Activity: Would you restate the full listing word for word and omit its pictures?

Study material:

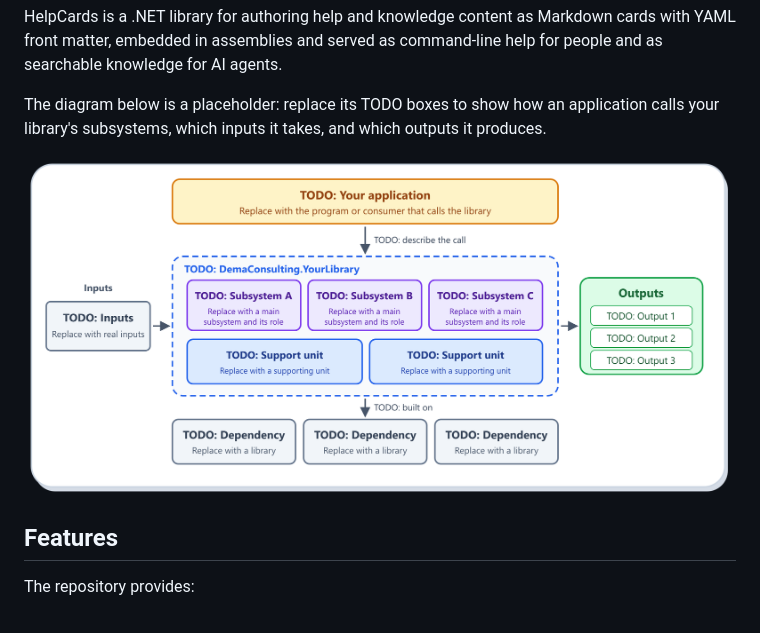
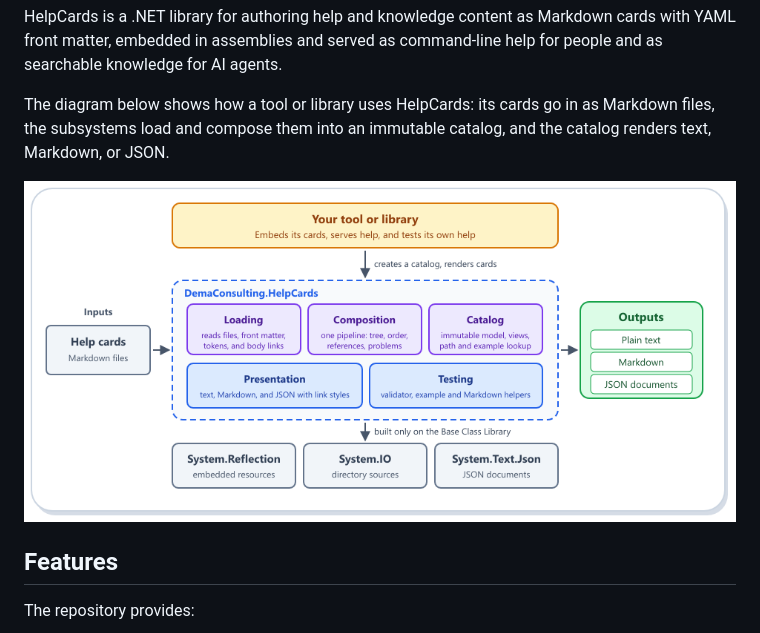
Before and after one commit to demaconsulting/HelpCards, a Markdown page: README.md, the part around the change. Drawn GitHub-style; pictures changed too: docs/images/architecture.png.

```diff
--- a/README.md
+++ b/README.md
@@ -12,10 +12,10 @@
 HelpCards is a .NET library for authoring help and knowledge content as Markdown cards with YAML front matter,
 embedded in assemblies and served as command-line help for people and as searchable knowledge for AI agents.
 
-The diagram below is a placeholder: replace its TODO boxes to show how an application calls your library's
-subsystems, which inputs it takes, and which outputs it produces.
+The diagram below shows how a tool or library uses HelpCards: its cards go in as Markdown files, the subsystems load and
+compose them into an immutable catalog, and the catalog renders text, Markdown, or JSON.
 
-![Placeholder architecture diagram: replace the TODO boxes for your application, library subsystems, support units, dependencies, inputs, and outputs with the real ones][architecture]
+![Architecture of HelpCards: help cards flow through the Loading, Composition, and Catalog subsystems, and Presentation and Testing serve the application][architecture]
 
 ## Features
 
```
Also changed, not shown: docs/user_guide/introduction.md (+3 -3 lines), 3 other files.
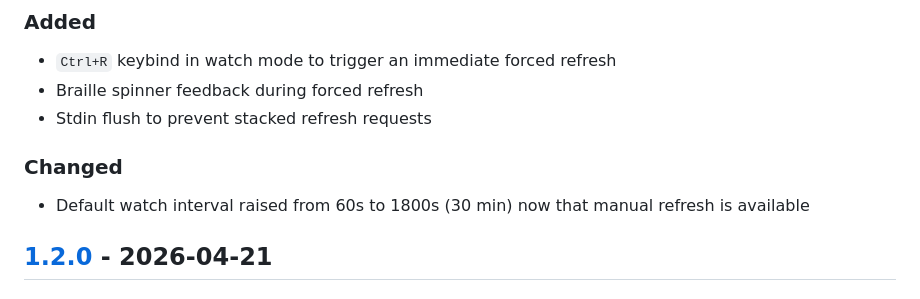
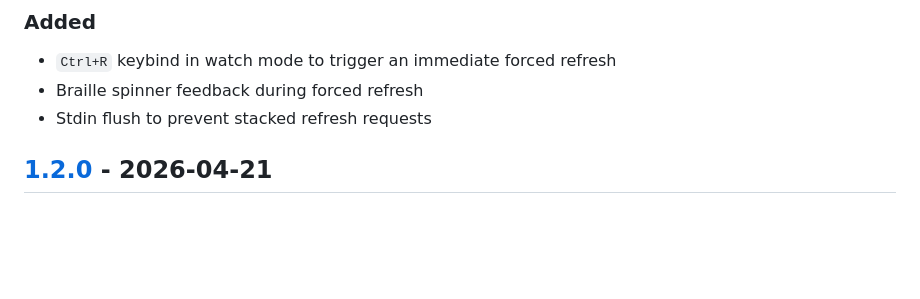
Before and after one commit to erdembircan/ai-stupidity-tracker, a Markdown page: CHANGELOG.md, the part around the change. Rendered like a GitHub page; blank space fills up the shorter version.

Commit message:
fix: remove incorrect changelog entry about watch interval

```diff
--- a/CHANGELOG.md
+++ b/CHANGELOG.md
@@ -12,10 +12,6 @@ and this project adheres to [Semantic Versioning](https://semver.org/spec/v2.0.0
 - `Ctrl+R` keybind in watch mode to trigger an immediate forced refresh
 - Braille spinner feedback during forced refresh
 - Stdin flush to prevent stacked refresh requests
-
-### Changed
-
-- Default watch interval raised from 60s to 1800s (30 min) now that manual refresh is available
 
 ## [1.2.0] - 2026-04-21
 
```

Response area:
Before and after one commit to demaconsulting/HelpCards, a Markdown page: README.md, the part around the change. Drawn GitHub-style; pictures changed too: docs/images/architecture.png.

```diff
--- a/README.md
+++ b/README.md
@@ -12,10 +12,10 @@
 HelpCards is a .NET library for authoring help and knowledge content as Markdown cards with YAML front matter,
 embedded in assemblies and served as command-line help for people and as searchable knowledge for AI agents.
 
-The diagram below is a placeholder: replace its TODO boxes to show how an application calls your library's
-subsystems, which inputs it takes, and which outputs it produces.
+The diagram below shows how a tool or library uses HelpCards: its cards go in as Markdown files, the subsystems load and
+compose them into an immutable catalog, and the catalog renders text, Markdown, or JSON.
 
-![Placeholder architecture diagram: replace the TODO boxes for your application, library subsystems, support units, dependencies, inputs, and outputs with the real ones][architecture]
+![Architecture of HelpCards: help cards flow through the Loading, Composition, and Catalog subsystems, and Presentation and Testing serve the application][architecture]
 
 ## Features
 
```
Also changed, not shown: docs/user_guide/introduction.md (+3 -3 lines), 3 other files.
Before and after one commit to erdembircan/ai-stupidity-tracker, a Markdown page: CHANGELOG.md, the part around the change. Rendered like a GitHub page; blank space fills up the shorter version.

Commit message:
fix: remove incorrect changelog entry about watch interval

```diff
--- a/CHANGELOG.md
+++ b/CHANGELOG.md
@@ -12,10 +12,6 @@ and this project adheres to [Semantic Versioning](https://semver.org/spec/v2.0.0
 - `Ctrl+R` keybind in watch mode to trigger an immediate forced refresh
 - Braille spinner feedback during forced refresh
 - Stdin flush to prevent stacked refresh requests
-
-### Changed
-
-- Default watch interval raised from 60s to 1800s (30 min) now that manual refresh is available
 
 ## [1.2.0] - 2026-04-21
 
```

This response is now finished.